• WORK TO BE COMPLETED
Please output, without any change, the lines of the material below from the very first through the one with "height: 100%;".

• GIVEN DATA
§ §
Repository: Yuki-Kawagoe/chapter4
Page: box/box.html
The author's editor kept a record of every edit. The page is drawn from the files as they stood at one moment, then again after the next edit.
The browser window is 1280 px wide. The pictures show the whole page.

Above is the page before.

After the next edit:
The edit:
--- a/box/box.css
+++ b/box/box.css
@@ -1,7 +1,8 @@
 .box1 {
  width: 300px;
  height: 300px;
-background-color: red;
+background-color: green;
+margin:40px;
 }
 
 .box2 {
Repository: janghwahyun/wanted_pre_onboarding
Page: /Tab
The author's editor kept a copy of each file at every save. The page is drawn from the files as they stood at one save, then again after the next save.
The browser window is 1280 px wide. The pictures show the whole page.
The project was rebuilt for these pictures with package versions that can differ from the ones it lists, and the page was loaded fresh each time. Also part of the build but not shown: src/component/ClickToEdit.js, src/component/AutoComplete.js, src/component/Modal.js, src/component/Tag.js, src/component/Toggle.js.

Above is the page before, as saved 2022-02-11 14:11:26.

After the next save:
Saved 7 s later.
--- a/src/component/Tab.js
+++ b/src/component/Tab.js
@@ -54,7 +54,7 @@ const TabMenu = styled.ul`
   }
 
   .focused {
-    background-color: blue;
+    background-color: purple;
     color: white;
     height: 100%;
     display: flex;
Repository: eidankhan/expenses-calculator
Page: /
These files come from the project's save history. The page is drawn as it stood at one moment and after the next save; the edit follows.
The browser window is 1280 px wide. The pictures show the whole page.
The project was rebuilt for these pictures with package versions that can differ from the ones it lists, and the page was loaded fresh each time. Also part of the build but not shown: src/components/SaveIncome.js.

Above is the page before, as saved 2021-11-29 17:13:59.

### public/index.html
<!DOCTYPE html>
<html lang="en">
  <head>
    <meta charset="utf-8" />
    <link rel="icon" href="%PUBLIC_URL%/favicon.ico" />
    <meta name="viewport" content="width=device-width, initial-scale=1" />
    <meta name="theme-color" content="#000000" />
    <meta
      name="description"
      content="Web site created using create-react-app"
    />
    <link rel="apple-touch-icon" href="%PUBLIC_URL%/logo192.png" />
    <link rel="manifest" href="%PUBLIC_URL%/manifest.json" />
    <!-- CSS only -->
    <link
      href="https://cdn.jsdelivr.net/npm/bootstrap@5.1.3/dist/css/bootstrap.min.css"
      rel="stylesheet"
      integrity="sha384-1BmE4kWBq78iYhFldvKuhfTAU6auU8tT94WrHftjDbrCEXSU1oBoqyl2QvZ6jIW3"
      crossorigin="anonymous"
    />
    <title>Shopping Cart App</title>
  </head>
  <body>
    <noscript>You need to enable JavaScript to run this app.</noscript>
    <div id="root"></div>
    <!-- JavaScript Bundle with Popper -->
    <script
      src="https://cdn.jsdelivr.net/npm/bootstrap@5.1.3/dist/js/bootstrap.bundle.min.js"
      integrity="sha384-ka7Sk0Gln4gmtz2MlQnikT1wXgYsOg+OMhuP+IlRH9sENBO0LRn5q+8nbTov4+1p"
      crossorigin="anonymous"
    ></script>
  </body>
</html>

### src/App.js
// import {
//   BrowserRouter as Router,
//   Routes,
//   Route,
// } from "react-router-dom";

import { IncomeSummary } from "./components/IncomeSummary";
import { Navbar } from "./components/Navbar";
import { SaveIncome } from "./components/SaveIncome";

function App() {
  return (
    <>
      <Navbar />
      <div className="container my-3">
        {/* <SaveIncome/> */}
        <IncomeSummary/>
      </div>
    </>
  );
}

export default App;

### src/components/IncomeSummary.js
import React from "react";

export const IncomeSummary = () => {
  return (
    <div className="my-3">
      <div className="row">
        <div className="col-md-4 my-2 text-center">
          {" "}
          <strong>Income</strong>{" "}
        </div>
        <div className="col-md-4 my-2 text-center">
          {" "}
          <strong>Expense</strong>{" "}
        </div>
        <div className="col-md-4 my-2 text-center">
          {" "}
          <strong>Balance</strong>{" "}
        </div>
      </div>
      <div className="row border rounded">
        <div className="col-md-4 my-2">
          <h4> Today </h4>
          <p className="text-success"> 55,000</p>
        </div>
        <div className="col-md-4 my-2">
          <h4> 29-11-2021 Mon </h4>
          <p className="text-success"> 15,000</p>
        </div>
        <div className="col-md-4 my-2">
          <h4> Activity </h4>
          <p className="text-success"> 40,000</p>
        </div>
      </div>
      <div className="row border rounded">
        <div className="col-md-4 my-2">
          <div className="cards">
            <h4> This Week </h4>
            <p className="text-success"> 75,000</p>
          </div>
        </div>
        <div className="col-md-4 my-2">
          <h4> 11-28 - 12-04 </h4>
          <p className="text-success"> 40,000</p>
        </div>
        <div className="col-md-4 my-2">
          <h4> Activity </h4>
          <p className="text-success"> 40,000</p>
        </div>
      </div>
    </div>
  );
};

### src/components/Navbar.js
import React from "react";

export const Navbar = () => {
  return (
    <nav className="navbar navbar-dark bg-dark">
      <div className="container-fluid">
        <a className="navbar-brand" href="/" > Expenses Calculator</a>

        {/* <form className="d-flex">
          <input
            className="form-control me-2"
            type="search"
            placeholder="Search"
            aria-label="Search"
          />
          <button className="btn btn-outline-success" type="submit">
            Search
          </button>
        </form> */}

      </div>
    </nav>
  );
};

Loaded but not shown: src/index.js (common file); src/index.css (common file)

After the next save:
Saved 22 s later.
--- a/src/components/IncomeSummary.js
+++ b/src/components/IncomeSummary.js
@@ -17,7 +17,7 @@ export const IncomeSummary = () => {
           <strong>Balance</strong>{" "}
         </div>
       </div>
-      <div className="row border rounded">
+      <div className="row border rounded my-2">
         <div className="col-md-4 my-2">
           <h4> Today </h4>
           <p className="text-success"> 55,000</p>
§ §
• OUTPUT OF THE TASK
Repository: Yuki-Kawagoe/chapter4
Page: box/box.html
The author's editor kept a record of every edit. The page is drawn from the files as they stood at one moment, then again after the next edit.
The browser window is 1280 px wide. The pictures show the whole page.

Above is the page before.

After the next edit:
The edit:
--- a/box/box.css
+++ b/box/box.css
@@ -1,7 +1,8 @@
 .box1 {
  width: 300px;
  height: 300px;
-background-color: red;
+background-color: green;
+margin:40px;
 }
 
 .box2 {
Repository: janghwahyun/wanted_pre_onboarding
Page: /Tab
The author's editor kept a copy of each file at every save. The page is drawn from the files as they stood at one save, then again after the next save.
The browser window is 1280 px wide. The pictures show the whole page.
The project was rebuilt for these pictures with package versions that can differ from the ones it lists, and the page was loaded fresh each time. Also part of the build but not shown: src/component/ClickToEdit.js, src/component/AutoComplete.js, src/component/Modal.js, src/component/Tag.js, src/component/Toggle.js.

Above is the page before, as saved 2022-02-11 14:11:26.

After the next save:
Saved 7 s later.
--- a/src/component/Tab.js
+++ b/src/component/Tab.js
@@ -54,7 +54,7 @@ const TabMenu = styled.ul`
   }
 
   .focused {
-    background-color: blue;
+    background-color: purple;
     color: white;
     height: 100%;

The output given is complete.